There was quite a fuss at the time about our attempts to give Romeo and Juliet a happy ending…the reasons for this bit of barbarism were purelychoreographic: living people can dance, the dying cannot. But what really caused me to change my mind about the whole thing was a remark someone made to me about the ballet: “Strictly speaking, your music does not express any real joy at the end.” That was quite true. After several conferences with the choreographers, it was found that the tragic ending could be expressed in the dance and in due time the music for that ending was written.

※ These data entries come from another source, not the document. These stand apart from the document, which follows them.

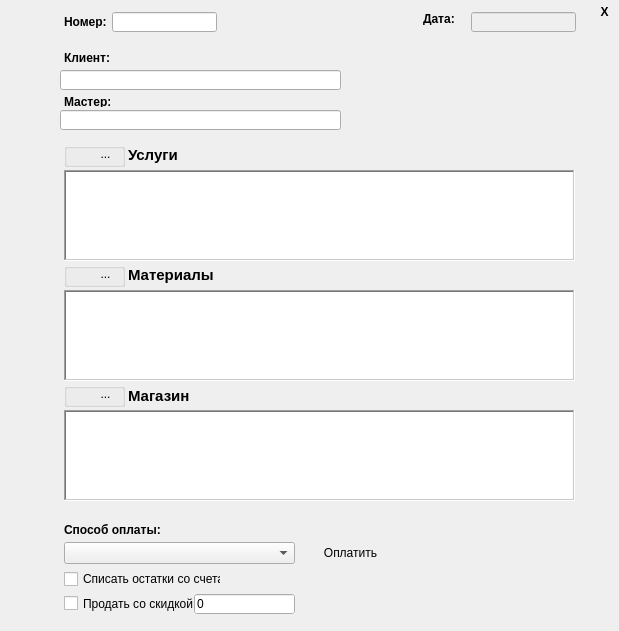
Qt form frm_okazanie_uslug.ui (sergey4475/profi) before a commit.
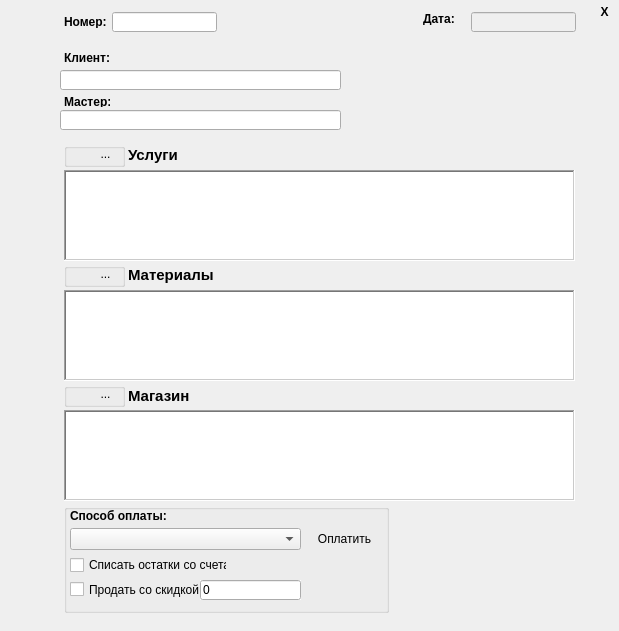
The same form after that commit. Icons and pictures are not drawn. Custom widgets are drawn as their Qt base class.

```diff
--- a/frm_okazanie_uslug.ui
+++ b/frm_okazanie_uslug.ui
@@ -168,73 +168,6 @@
     <bool>true</bool>
    </attribute>
   </widget>
-  <widget class="QComboBox" name="sposobOplati">
-   <property name="enabled">
-    <bool>true</bool>
-   </property>
-   <property name="geometry">
-    <rect>
-     <x>64</x>
-     <y>542</y>
-     <width>231</width>
-     <height>22</height>
-    </rect>
-   </property>
-  </widget>
-  <widget class="QToolButton" name="but_oplatit">
-   <property name="enabled">
-    <bool>true</bool>
-   </property>
-   <property name="geometry">
-    <rect>
-     <x>300</x>
-     <y>542</y>
-     <width>101</width>
-     <height>21</height>
-    </rect>
-   </property>
-   <property name="autoFillBackground">
-    <bool>false</bool>
-   </property>
-   <property name="text">
-    <string>Оплатить</string>
-   </property>
-   <property name="icon">
-    <iconset resource="icons.qrc">
-     <normaloff>:/res/icons/27.ico</normaloff>:/res/icons/27.ico</iconset>
-   </property>
-   <property name="autoRepeatDelay">
-    <number>303</number>
-   </property>
-   <property name="toolButtonStyle">
-    <enum>Qt::ToolButtonTextBesideIcon</enum>
-   </property>
-   <property name="autoRaise">
-    <bool>true</bool>
-   </property>
-   <property name="arrowType">
-    <enum>Qt::NoArrow</enum>
-   </property>
-  </widget>
-  <widget class="QLabel" name="label_5">
-   <property name="geometry">
-    <rect>
-     <x>64</x>
-     <y>522</y>
-     <width>99</width>
-     <height>16</height>
-    </rect>
-   </property>
-   <property name="font">
-    <font>
-     <weight>75</weight>
-     <bold>true</bold>
-    </font>
-   </property>
-   <property name="text">
-    <string>Способ оплаты:</string>
-   </property>
-  </widget>
   <widget class="QSelLineEdit" name="Client">
    <property name="geometry">
     <rect>
@@ -255,54 +188,6 @@
     </rect>
    </property>
   </widget>
-  <widget class="QCheckBox" name="spisanie_so_scheta">
-   <property name="geometry">
-    <rect>
-     <x>64</x>
-     <y>570</y>
-     <width>157</width>
-     <height>18</height>
-    </rect>
-   </property>
-   <property name="text">
-    <string>Списать остатки со счета</string>
-   </property>
-  </widget>
-  <widget class="QCheckBox" name="checkSkidka">
-   <property name="geometry">
-    <rect>
-     <x>64</x>
-     <y>595</y>
-     <width>131</width>
-     <height>17</height>
-    </rect>
-   </property>
-   <property name="text">
-    <string>Продать со скидкой</string>
-   </property>
-  </widget>
-  <widget class="QLineEdit" name="Skidka">
-   <property name="enabled">
-    <bool>true</bool>
-   </property>
-   <property name="geometry">
-    <rect>
-     <x>194</x>
-     <y>594</y>
-     <width>101</width>
-     <height>20</height>
-    </rect>
-   </property>
-   <property name="autoFillBackground">
-    <bool>true</bool>
-   </property>
-   <property name="inputMask">
-    <string>999; </string>
-   </property>
-   <property name="text">
-    <string>0</string>
-   </property>
-  </widget>
   <widget class="QTableView" name="Materials">
    <property name="geometry">
     <rect>
@@ -650,6 +535,143 @@
     <bool>true</bool>
    </property>
   </widget>
+  <widget class="QGroupBox" name="groupOplati">
+   <property name="geometry">
+    <rect>
+     <x>64</x>
+     <y>504</y>
+     <width>325</width>
+     <height>109</height>
+    </rect>
+   </property>
+   <property name="title">
+    <string/>
+   </property>
+   <property name="alignment">
+    <set>Qt::AlignLeading|Qt::AlignLeft|Qt::AlignVCenter</set>
+   </property>
+   <property name="flat">
+    <bool>true</bool>
+   </property>
+   <property name="checkable">
+    <bool>false</bool>
+   </property>
+   <widget class="QLineEdit" name="Skidka">
+    <property name="enabled">
+     <bool>true</bool>
+    </property>
+    <property name="geometry">
+     <rect>
+      <x>136</x>
+      <y>76</y>
+      <width>101</width>
+      <height>20</height>
+     </rect>
+    </property>
+    <property name="autoFillBackground">
+     <bool>true</bool>
+    </property>
+    <property name="inputMask">
+     <string>999; </string>
+    </property>
+    <property name="text">
+     <string>0</string>
+    </property>
+   </widget>
+   <widget class="QLabel" name="label_5">
+    <property name="geometry">
+     <rect>
+      <x>6</x>
+      <y>4</y>
+      <width>99</width>
+      <height>16</height>
+     </rect>
+    </property>
+    <property name="font">
+     <font>
+      <weight>75</weight>
+      <bold>true</bold>
+     </font>
+    </property>
+    <property name="text">
+     <string>Способ оплаты:</string>
+    </property>
+   </widget>
+   <widget class="QCheckBox" name="checkSkidka">
+    <property name="geometry">
+     <rect>
+      <x>6</x>
+      <y>77</y>
+      <width>131</width>
+      <height>17</height>
+     </rect>
+    </property>
+    <property name="text">
+     <string>Продать со скидкой</string>
+    </property>
+   </widget>
+   <widget class="QCheckBox" name="spisanie_so_scheta">
+    <property name="geometry">
+     <rect>
+      <x>6</x>
+      <y>52</y>
+      <width>157</width>
+      <height>18</height>
+     </rect>
+    </property>
+    <property name="text">
+     <string>Списать остатки со счета</string>
+    </property>
+   </widget>
+   <widget class="QComboBox" name="sposobOplati">
+    <property name="enabled">
+     <bool>true</bool>
+    </property>
+    <property name="geometry">
+     <rect>
+      <x>6</x>
+      <y>24</y>
+      <width>231</width>
+      <height>22</height>
+     </rect>
+    </property>
+   </widget>
+   <widget class="QToolButton" name="but_oplatit">
+    <property name="enabled">
+     <bool>true</bool>
+    </property>
+    <property name="geometry">
+     <rect>
+      <x>240</x>
+      <y>24</y>
+      <width>81</width>
+      <height>21</height>
+     </rect>
+    </property>
+    <property name="autoFillBackground">
+     <bool>false</bool>
+    </property>
+    <property name="text">
+     <string>Оплатить</string>
+    </property>
+    <property name="icon">
+     <iconset resource="icons.qrc">
+      <normaloff>:/res/icons/27.ico</normaloff>:/res/icons/27.ico</iconset>
+    </property>
+    <property name="autoRepeatDelay">
+     <number>303</number>
+    </property>
+    <property name="toolButtonStyle">
+     <enum>Qt::ToolButtonTextBesideIcon</enum>
+    </property>
+    <property name="autoRaise">
+     <bool>true</bool>
+    </property>
+    <property name="arrowType">
+     <enum>Qt::NoArrow</enum>
+    </property>
+   </widget>
+  </widget>
  </widget>
  <customwidgets>
   <customwidget>
```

Not until 1938 was the ballet finally premiered in Brno, Czechoslovakia—without fanfare, but now recomposed with a tragic ending that conformsmore closely to Shakespeare’s. The Russian premiere was held at the Kirov Theater in 1940.
Listeners will recognize Prokofiev’s now-familiar rhythmic pliancy and the vivid, almost visceral physicality of this music, along with a plangent sound that makes it sound antique, modern and timeless all at once. His inclusion of unexpected instruments, combining the old and the new— tenor saxophone, cornet, viola d’amore, mandolin—creates an aural curtain that hangs like a palace tapestry.
The legendary Russian ballerina Galina Ulanova, who created the role of Juliet, commented in her memoirs that at the time they were learning the choreography, the love music in Romeo and Juliet did not seem romantic to the dancers. To modern listeners, there is no more compelling representation of love’s realities, its physical ardor and emotional torment, than this ballet. The balcony scene is one of the most romantic moments in music—Prokofiev’s uncanny musical rendition of the line “It is the East, and Juliet is the sun.” The upward phrases evoke Romeo’s desperate reach for the light just beyond his grasp. It is an embodiment of every lover’s longing.
Michael Clive is a cultural reporter living in the Litchfield Hills of Connecticut. He is program annotator for Pacific Symphony and Louisiana Philharmonic, and editor-in-chief for The Santa Fe Opera.